by Laura Matiz
Eight-hundred years ago, on June 15, 1215, Magna Carta was signed by King John of England on the banks of the Thames River in Runnymede. Thus, this iconic Great Charter, signed by the king under pressure from rebel barons tired of a king beyond the law, became an important symbol of liberty and property rights in the English-speaking world. We first learn about Magna Carta in history classes, but my guess is few of us really grasped the significance of the document's place in human history. Magna Carta spells out what we now refer to as human rights, something that still does not exist in some parts of the world where political systems undermine individual freedoms and the security of ownership.

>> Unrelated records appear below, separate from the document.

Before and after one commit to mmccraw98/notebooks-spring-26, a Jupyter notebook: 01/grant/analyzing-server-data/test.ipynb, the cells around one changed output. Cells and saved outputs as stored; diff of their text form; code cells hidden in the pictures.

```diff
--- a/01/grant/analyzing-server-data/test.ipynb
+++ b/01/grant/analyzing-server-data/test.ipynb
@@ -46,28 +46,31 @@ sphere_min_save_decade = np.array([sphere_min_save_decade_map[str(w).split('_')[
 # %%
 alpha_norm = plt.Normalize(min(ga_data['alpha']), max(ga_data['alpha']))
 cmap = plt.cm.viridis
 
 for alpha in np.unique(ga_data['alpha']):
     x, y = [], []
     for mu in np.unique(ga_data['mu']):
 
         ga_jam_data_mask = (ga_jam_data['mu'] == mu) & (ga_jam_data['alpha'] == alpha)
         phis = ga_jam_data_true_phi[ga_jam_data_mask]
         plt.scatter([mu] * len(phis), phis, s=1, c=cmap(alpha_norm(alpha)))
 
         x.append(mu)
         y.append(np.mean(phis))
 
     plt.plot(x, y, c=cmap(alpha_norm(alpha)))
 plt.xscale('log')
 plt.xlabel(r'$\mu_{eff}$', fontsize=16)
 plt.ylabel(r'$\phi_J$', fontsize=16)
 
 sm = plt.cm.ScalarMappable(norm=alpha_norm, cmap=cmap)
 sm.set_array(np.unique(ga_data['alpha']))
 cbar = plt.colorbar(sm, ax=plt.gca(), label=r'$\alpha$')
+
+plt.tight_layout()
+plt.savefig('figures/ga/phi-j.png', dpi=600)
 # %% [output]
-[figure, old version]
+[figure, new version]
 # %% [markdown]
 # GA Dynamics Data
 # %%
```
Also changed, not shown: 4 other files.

Magna Carta was first published in the Americas by William Penn in 1687. He wrote that Magna Carta described Fundamental Rights given to Englishmen including "freedom of his person and property in his estate." With these rights, owning property becomes protected from the will of any monarch or government such that none can seize your property.
Of course, the importance of Magna Carta for this post is in relation to real estate property. It is the relative safety of these investments that drives individuals, families, and corporations to secure ownership of real estate property. Is it any wonder that pundits have recently described the new luxury developments in Manhattan as safe-deposit boxes for foreign money? Certainly, our deeds, titles, and contracts and their sanctity in the courts leads to a robust system that allows anyone to own a piece of land.

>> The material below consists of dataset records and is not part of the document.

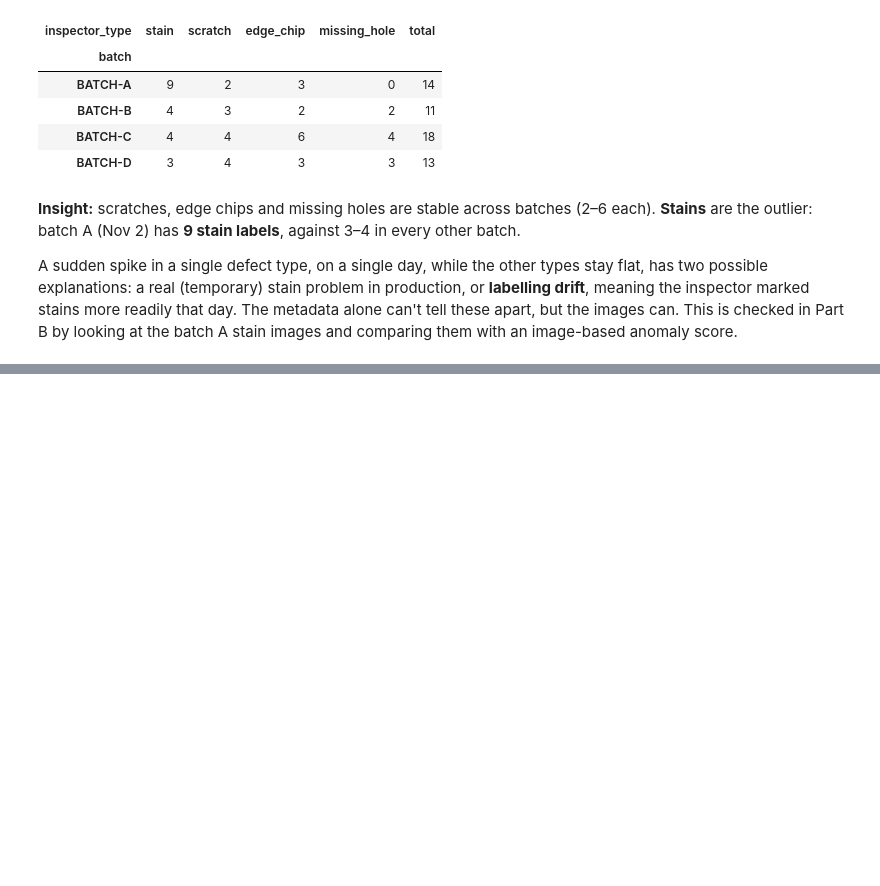
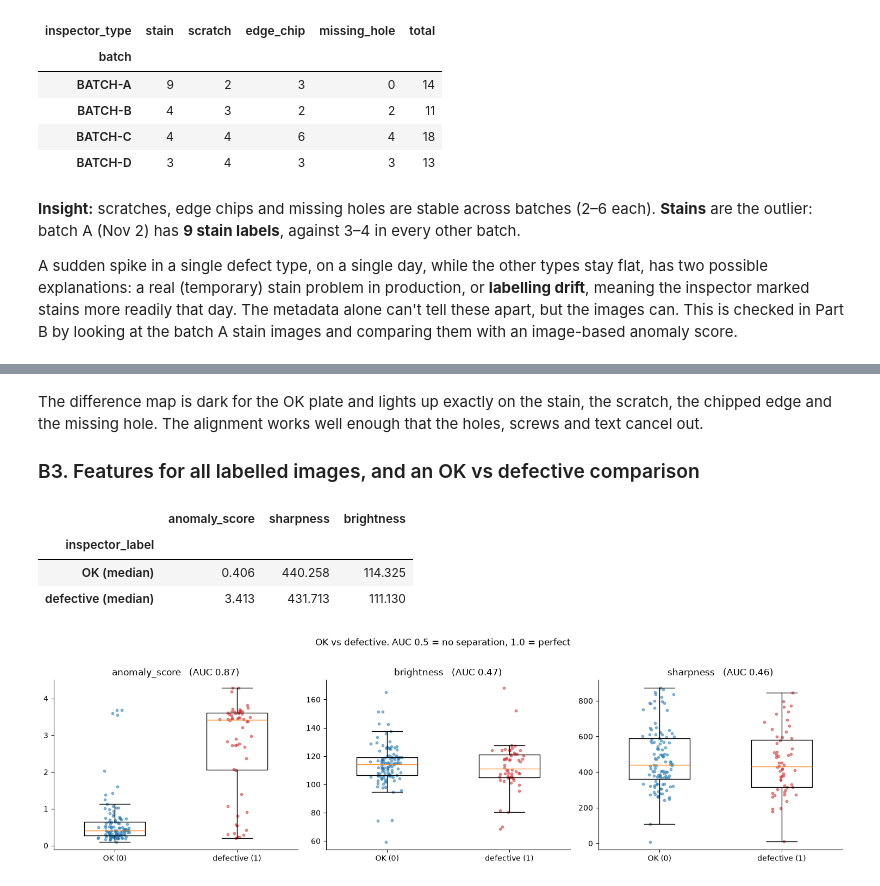
Before and after one commit to yuvalmar16/abra-junior-data-analyst, a Jupyter notebook: solution.ipynb, the cells around one changed output, grey strips where cells are left out. Cells and saved outputs as stored; diff of their text form; code cells hidden in the pictures; blank space fills up the shorter version.

```diff
--- a/solution.ipynb
+++ b/solution.ipynb
@@ -190,0 +309,31 @@ and comparing them with an image-based anomaly score.
+# %% [markdown]
+The difference map is dark for the OK plate and lights up exactly on the stain, the scratch, the chipped edge and the missing hole.
+The alignment works well enough that the holes, screws and text cancel out.
+
+### B3. Features for all labelled images, and an OK vs defective comparison
+# %%
+feats = pd.DataFrame([{"image_id": r.image_id, **extract_features(r.file, TEMPLATE)} for r in train.itertuples()])
+train = train.drop(columns=[c for c in feats.columns if c != "image_id" and c in train.columns]).merge(feats, on="image_id")
+display(train.groupby("inspector_label")[["anomaly_score", "sharpness", "brightness"]].median()
+             .rename(index={0: "OK (median)", 1: "defective (median)"}))
+# %% [output]
+|  | anomaly_score | sharpness | brightness |
+| inspector_label |  |  |  |
+| OK (median) | 0.406 | 440.258 | 114.325 |
+| defective (median) | 3.413 | 431.713 | 111.130 |
+# %%
+from sklearn.metrics import roc_auc_score
+
+fig, axes = plt.subplots(1, 3, figsize=(15, 4.2))
+for ax, col in zip(axes, ["anomaly_score", "brightness", "sharpness"]):
+    data = [train.loc[train.inspector_label == k, col] for k in (0, 1)]
+    ax.boxplot(data, widths=0.5, showfliers=False)
+    for k, d in enumerate(data, start=1):
+        ax.scatter(np.random.default_rng(0).normal(k, 0.06, len(d)), d, s=10, alpha=0.5,
+                   color="tab:blue" if k == 1 else "tab:red")
+    ax.set_xticks([1, 2], ["OK (0)", "defective (1)"])
+    auc = roc_auc_score(train.inspector_label, train[col])
+    ax.set_title(f"{col}   (AUC {auc:.2f})")
+plt.suptitle("OK vs defective. AUC 0.5 = no separation, 1.0 = perfect", y=1.02); plt.tight_layout(); plt.show()
+# %% [output]
+[figure, added]
```
Also changed, not shown: parts of 14 cells of this notebook.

A history buff? Learn more about Magna Carta as it reaches its 800th anniversary: